And in ODI's and in Tests it's both vitally as important, the no.3 batsman.
He can comes in at 2/1 or he can come in at 100/1, he has to judge the position they see themselves in, he might have to act as makeshift opener if the wicket falls early, or he has to build on the partnership if he comes in late in the innings.
The job of the no.3 is vital, and not to be underestimated. It takes a special player to bat here.
With that in mind, I've gone for one of the best players in the modern game.
Rahul Dravid(India, RR)
He is nicknamed the wall. Some might think that makes him some type of defensive blocker, he is certainly not. He is a very high calibre batsman, with all the shots in the game. And what makes him so good, he makes everything look effortless.
He is a player who will answer the call for his country time after time, even when he was asked to make his T20i debut at the young age of 38, even when Ganguly wanted him to be a keeper so it could deepen the batting order, he did it. He even graces the T20 circuit with his finesse. What he has that few modern players have is the mental strength to overcome any pitch and any bowler. Where some might fall or give up on tough conditions, Dravid does not.

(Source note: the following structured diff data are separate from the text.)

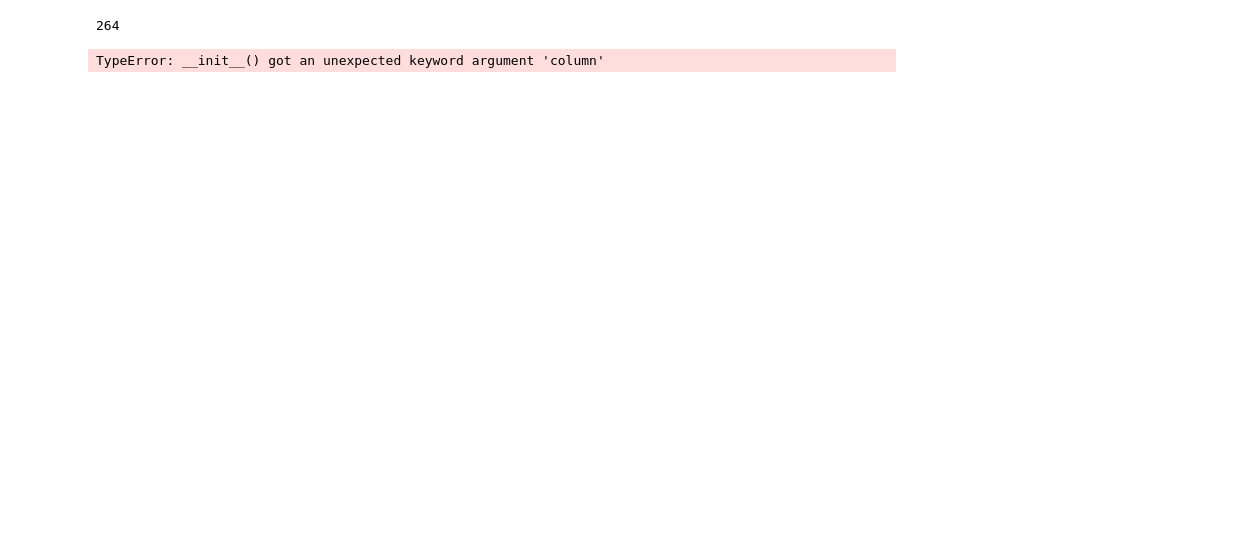
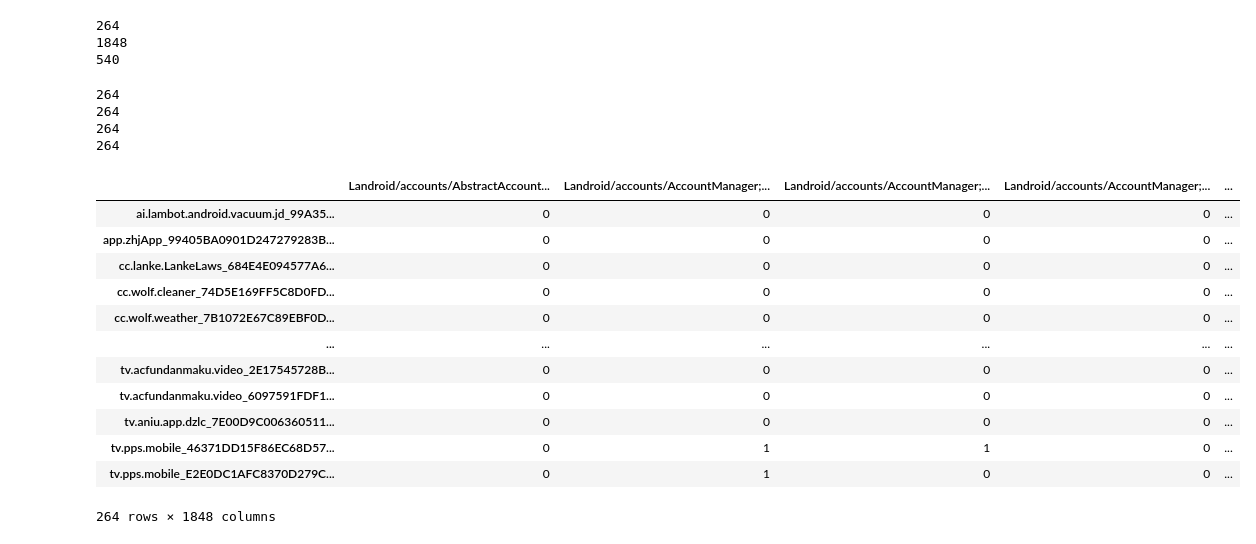
Before and after one commit to Sermadl/Exp, a Jupyter notebook: create_vector_table.ipynb, the cells around one changed output. Cells and saved outputs as stored; diff of their text form; code cells hidden in the pictures; blank space fills up the shorter version.

```diff
--- a/create_vector_table.ipynb
+++ b/create_vector_table.ipynb
@@ -2,17 +2,26 @@
 import pandas as pd
 import os
 # %%
-#dk_api의 api가 column, apk가 row
-
-columns = []
+api_columns = []
+perm_colums = []
 
 rows = len(os.listdir("apis/"))
 print(rows)
 
 with open('dk_api.txt', 'r') as f:
-    columns = f.read().splitlines()
+    api_columns = f.read().splitlines()
+
+
+with open('permission_list.txt', 'r') as f:
+    perm_columns = f.read().splitlines()
+
+
+print(len(api_columns))
+print(len(perm_columns))
 # %% [output]
 264
+1848
+540
 # %%
 from tqdm import notebook
 
@@ -39,16 +63,0 @@ make_rows("permissions/", perm_row, apk_perms)
-# %%
-def check(column, row):
-    list = []
-    for name in notebook.tqdm(row):
-        if name in column:
-            list.append(1)
-        else:
-            list.append(0)
-    return list
-
-
-api_check = []
-
-
-for apk in notebook.tqdm(apk_apis):
-    api_check.append(check(apk, api_row))
@@ -57,8 +66,31 @@ api_check
+# %%
+print(len(api_check))
+print(len(api_name))
+print(len(perm_check))
+print(len(perm_name))
+# %% [output]
+264
+264
+264
+264
 # %%
 #벡터 테이블 생성
 
-vecor_table = pd.DataFrame(column=columns,
-               index=api_row)
-vecor_table
+api_vecor_table = pd.DataFrame(api_check,
+                           columns=api_columns,
+                           index=api_name)
+api_vecor_table
 # %% [output]
+|  | Landroid/accounts/AbstractAccount... | Landroid/accounts/AccountManager;... | Landroid/accounts/AccountManager;... | Landroid/accounts/AccountManager;... | ... |
+| ai.lambot.android.vacuum.jd_99A35... | 0 | 0 | 0 | 0 | ... |
+| app.zhjApp_99405BA0901D247279283B... | 0 | 0 | 0 | 0 | ... |
+| cc.lanke.LankeLaws_684E4E094577A6... | 0 | 0 | 0 | 0 | ... |
+| cc.wolf.cleaner_74D5E169FF5C8D0FD... | 0 | 0 | 0 | 0 | ... |
+| cc.wolf.weather_7B1072E67C89EBF0D... | 0 | 0 | 0 | 0 | ... |
+| ... | ... | ... | ... | ... | ... |
+| tv.acfundanmaku.video_2E17545728B... | 0 | 0 | 0 | 0 | ... |
+| tv.acfundanmaku.video_6097591FDF1... | 0 | 0 | 0 | 0 | ... |
+| tv.aniu.app.dzlc_7E00D9C006360511... | 0 | 0 | 0 | 0 | ... |
+| tv.pps.mobile_46371DD15F86EC68D57... | 0 | 1 | 1 | 0 | ... |
+| tv.pps.mobile_E2E0DC1AFC8370D279C... | 0 | 1 | 0 | 0 | ... |
-TypeError: __init__() got an unexpected keyword argument 'column'
+264 rows × 1848 columns
```
Also changed, not shown: parts of 4 cells of this notebook.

The honour board at Lords has many of the world's greats, and on the 23rd of July 2011 he added his name among the greats, with a fine century against England in the recent series.
He is The Wall, he is Rahul Dravid, arguably the finest player to play the game of cricket...
Now we move onto no.4 in the batting order.
It's also a fine and specialist position, and a great batsman is needed for such a position.
With that, I've gone for Ricky Ponting.
He is one of he last of the old school remaining Australian batsman left in the Australian team.
Many have called for his head after recent results. Perhaps I'm one of the old romantics who wishes for him to remain in the team, the last link to the great Australian team of old.
His weapon of choice is the pull shot, and it's long been his killer blow to bowlers. I've often thought of him much like Dravid. Someone who can stay at the crease when the going is tough, and then cash in with a big score.
To me, he is what a batsman should be, a tough character, a competitor and gritty. Too many of modern players don't like it when it's hard work out there.
He is undoubtedly the finest player of his generation in Australian cricket. Some might think different. He has been criticised for loses in the recent Ashes series and for losing the Cricket World Cup, but with all due respect to the man as a captain. How does a team suffer the loses in great personnel, and continue to dominate. He is not a miracle worker, he simply must work with what he has, and maybe his captaincy isn't the highest point of his career, but he still remains an excellent batsman in my opinion, and I think it's vital he remains in the Australian order to help educate younger inexperienced batsman.
I for one hope he does, and I hope he can recapture his form that we all love him for and his opponents hate him for.